<<<<

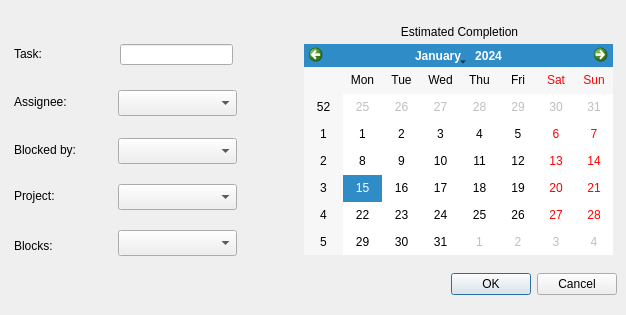
Old version of the form gui/NewTaskForm.ui in the repository minorsecond/ivcs.
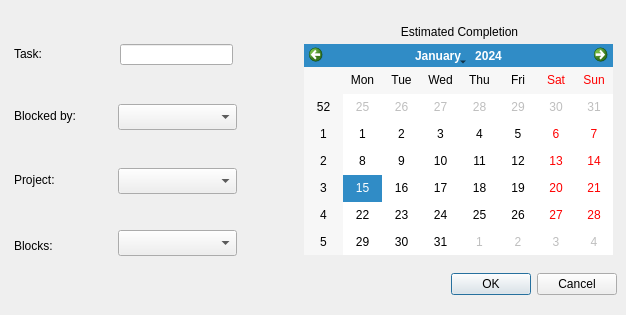
New version of the form.

Commit message: -> Tasks appear in blocks and blocked by entry widgets in New Task window.

Diff of the .ui file:
```diff
--- a/gui/NewTaskForm.ui
+++ b/gui/NewTaskForm.ui
@@ -46,7 +46,7 @@
    <property name="geometry">
     <rect>
      <x>14</x>
-     <y>188</y>
+     <y>172</y>
      <width>49</width>
      <height>16</height>
     </rect>
@@ -55,19 +55,6 @@
     <string>Project:</string>
    </property>
   </widget>
-  <widget class="QLabel" name="label_3">
-   <property name="geometry">
-    <rect>
-     <x>14</x>
-     <y>94</y>
-     <width>65</width>
-     <height>16</height>
-    </rect>
-   </property>
-   <property name="text">
-    <string>Assignee:</string>
-   </property>
-  </widget>
   <widget class="QLabel" name="label_4">
    <property name="geometry">
     <rect>
@@ -85,7 +72,7 @@
    <property name="geometry">
     <rect>
      <x>14</x>
-     <y>142</y>
+     <y>108</y>
      <width>77</width>
      <height>16</height>
     </rect>
@@ -134,7 +121,7 @@
    <property name="geometry">
     <rect>
      <x>118</x>
-     <y>138</y>
+     <y>104</y>
      <width>119</width>
      <height>26</height>
     </rect>
@@ -150,21 +137,11 @@
     </rect>
    </property>
   </widget>
-  <widget class="QComboBox" name="AssigneeComboBox">
-   <property name="geometry">
-    <rect>
-     <x>118</x>
-     <y>90</y>
-     <width>119</width>
-     <height>26</height>
-    </rect>
-   </property>
-  </widget>
   <widget class="QComboBox" name="ProjectComboBox">
    <property name="geometry">
     <rect>
      <x>118</x>
-     <y>184</y>
+     <y>168</y>
      <width>119</width>
      <height>26</height>
     </rect>
```
The commit also changes 3 other files.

>>>>

- _What is being asked_:
What you produce must match the listing word for word, with no images in it.

- _Output below_:
Old version of the form gui/NewTaskForm.ui in the repository minorsecond/ivcs.
New version of the form.

Commit message: -> Tasks appear in blocks and blocked by entry widgets in New Task window.

Diff of the .ui file:
```diff
--- a/gui/NewTaskForm.ui
+++ b/gui/NewTaskForm.ui
@@ -46,7 +46,7 @@
    <property name="geometry">
     <rect>
      <x>14</x>
-     <y>188</y>
+     <y>172</y>
      <width>49</width>
      <height>16</height>
     </rect>
@@ -55,19 +55,6 @@
     <string>Project:</string>
    </property>
   </widget>
-  <widget class="QLabel" name="label_3">
-   <property name="geometry">
-    <rect>
-     <x>14</x>
-     <y>94</y>
-     <width>65</width>
-     <height>16</height>
-    </rect>
-   </property>
-   <property name="text">
-    <string>Assignee:</string>
-   </property>
-  </widget>
   <widget class="QLabel" name="label_4">
    <property name="geometry">
     <rect>
@@ -85,7 +72,7 @@
    <property name="geometry">
     <rect>
      <x>14</x>
-     <y>142</y>
+     <y>108</y>
      <width>77</width>
      <height>16</height>
     </rect>
@@ -134,7 +121,7 @@
    <property name="geometry">
     <rect>
      <x>118</x>
-     <y>138</y>
+     <y>104</y>
      <width>119</width>
      <height>26</height>
     </rect>
@@ -150,21 +137,11 @@
     </rect>
    </property>
   </widget>
-  <widget class="QComboBox" name="AssigneeComboBox">
-   <property name="geometry">
-    <rect>
-     <x>118</x>
-     <y>90</y>
-     <width>119</width>
-     <height>26</height>
-    </rect>
-   </property>
-  </widget>
   <widget class="QComboBox" name="ProjectComboBox">
    <property name="geometry">
     <rect>
      <x>118</x>
-     <y>184</y>
+     <y>168</y>
      <width>119</width>
      <height>26</height>
     </rect>
```
The commit also changes 3 other files.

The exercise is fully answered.